WHAT IS BEING ASKED » Which of the lines below contain the string "GitHub"? Copy each one.

___

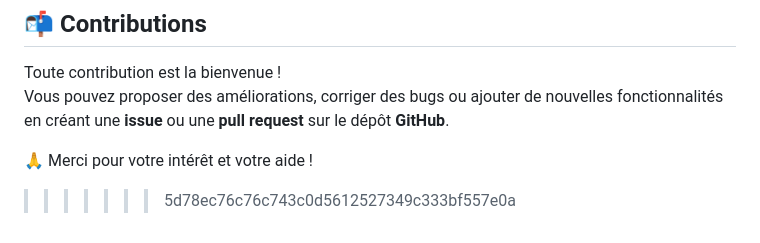
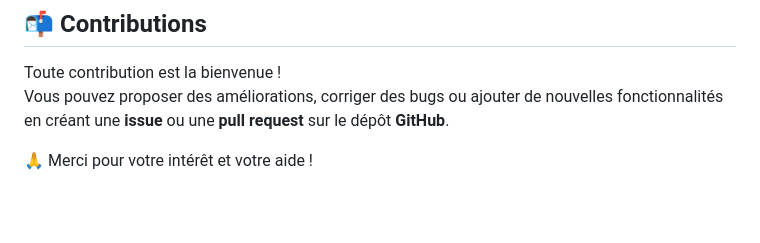
Before and after one commit to Ouardia2003/ProjetMeteo, a Markdown page: README.md, the part around the change. Rendered like a GitHub page; blank space fills up the shorter version.

```diff
--- a/README.md
+++ b/README.md
@@ -122,4 +122,3 @@ Toute contribution est la bienvenue !
 Vous pouvez proposer des améliorations, corriger des bugs ou ajouter de nouvelles fonctionnalités en créant une **issue** ou une **pull request** sur le dépôt **GitHub**.
 
 🙏 Merci pour votre intérêt et votre aide !
->>>>>>> 5d78ec76c76c743c0d5612527349c333bf557e0a
```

___

OUTPUT OF THE EXERCISE »
Before and after one commit to Ouardia2003/ProjetMeteo, a Markdown page: README.md, the part around the change. Rendered like a GitHub page; blank space fills up the shorter version.
 Vous pouvez proposer des améliorations, corriger des bugs ou ajouter de nouvelles fonctionnalités en créant une **issue** ou une **pull request** sur le dépôt **GitHub**.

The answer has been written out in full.